**** DATASET ****
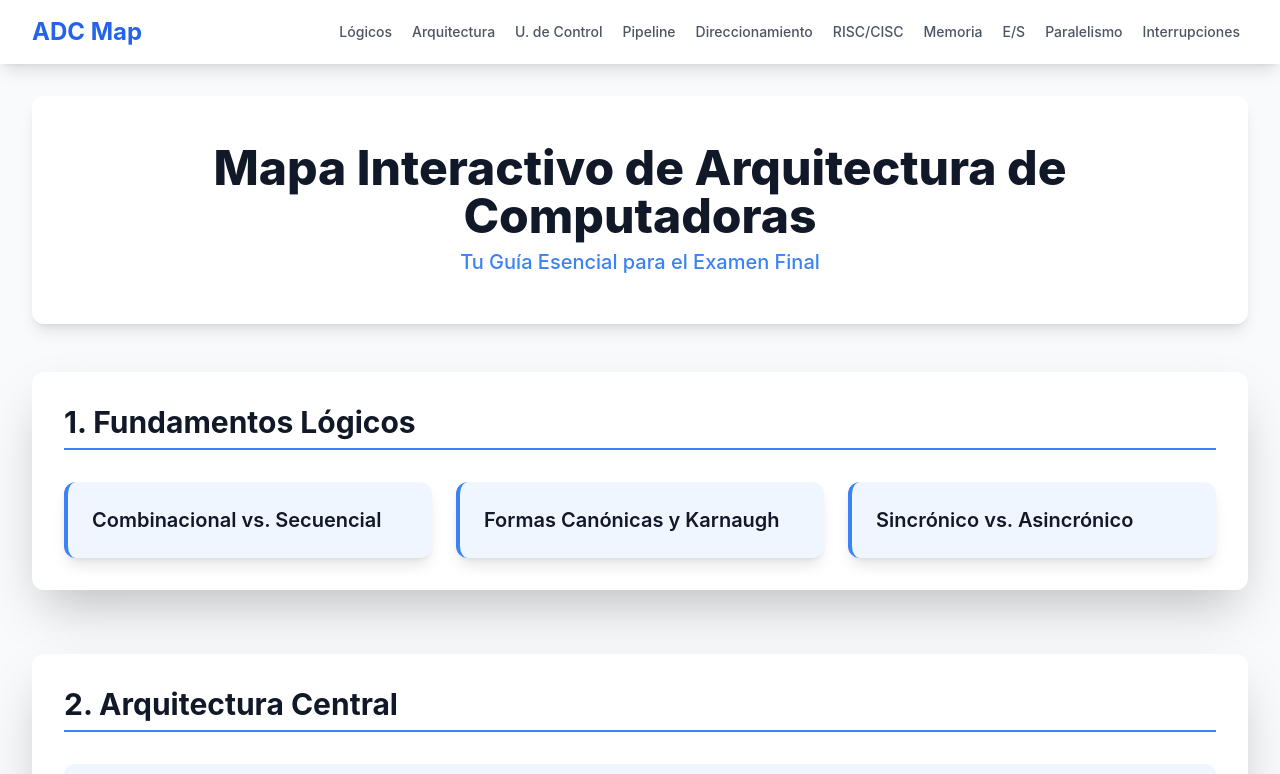
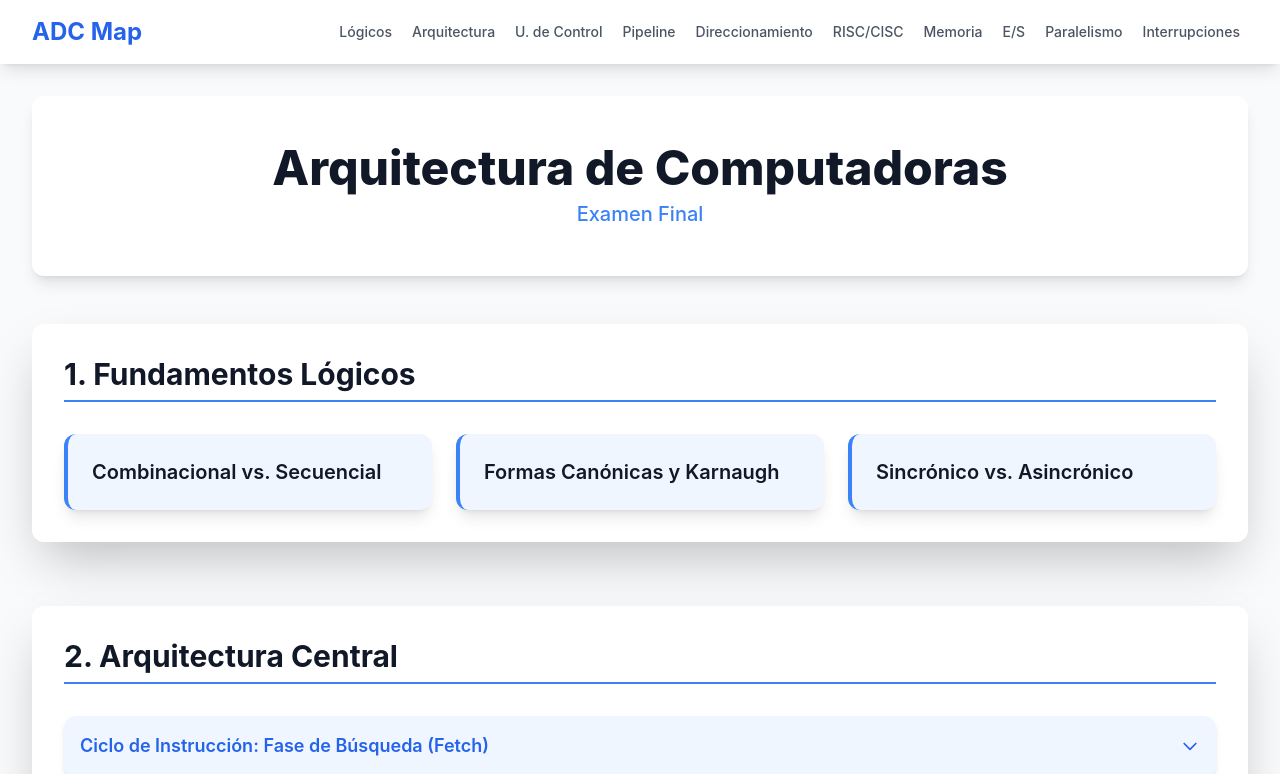
Before and after one commit to ElMatius-EM/ArquitecturaDeComputadoras_final, a plain HTML site: page index.html in a window 1280 px wide. Shown: the top 774 px of the page. Drawn offline with nearby package versions, Linux system fonts and the light colour scheme.

Commit message:
Update index.html

```diff
--- a/index.html
+++ b/index.html
@@ -154,9 +154,8 @@
 
         <!-- Header -->
         <header class="text-center py-12 bg-white rounded-xl shadow-lg mb-12">
-            <h1 class="text-3xl sm:text-4xl lg:text-5xl font-extrabold text-gray-900 mb-2">Mapa Interactivo de
-                Arquitectura de Computadoras</h1>
-            <p class="text-lg sm:text-xl text-primary-500 font-medium">Tu Guía Esencial para el Examen Final</p>
+            <h1 class="text-3xl sm:text-4xl lg:text-5xl font-extrabold text-gray-900 mb-2">Arquitectura de Computadoras</h1>
+            <p class="text-lg sm:text-xl text-primary-500 font-medium">Examen Final</p>
         </header>
 
         <!-- Sección 1: FUNDAMENTOS LÓGICOS -->
@@ -598,4 +597,5 @@
 
 </body>
 
+
 </html>
```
****
* [YOUR INSTRUCTIONS]: Return every record exactly, without the pictures.

* [RESPONSE TO THIS TASK]:
Before and after one commit to ElMatius-EM/ArquitecturaDeComputadoras_final, a plain HTML site: page index.html in a window 1280 px wide. Shown: the top 774 px of the page. Drawn offline with nearby package versions, Linux system fonts and the light colour scheme.

Commit message:
Update index.html

```diff
--- a/index.html
+++ b/index.html
@@ -154,9 +154,8 @@
 
         <!-- Header -->
         <header class="text-center py-12 bg-white rounded-xl shadow-lg mb-12">
-            <h1 class="text-3xl sm:text-4xl lg:text-5xl font-extrabold text-gray-900 mb-2">Mapa Interactivo de
-                Arquitectura de Computadoras</h1>
-            <p class="text-lg sm:text-xl text-primary-500 font-medium">Tu Guía Esencial para el Examen Final</p>
+            <h1 class="text-3xl sm:text-4xl lg:text-5xl font-extrabold text-gray-900 mb-2">Arquitectura de Computadoras</h1>
+            <p class="text-lg sm:text-xl text-primary-500 font-medium">Examen Final</p>
         </header>
 
         <!-- Sección 1: FUNDAMENTOS LÓGICOS -->
@@ -598,4 +597,5 @@
 
 </body>
 
+
 </html>
```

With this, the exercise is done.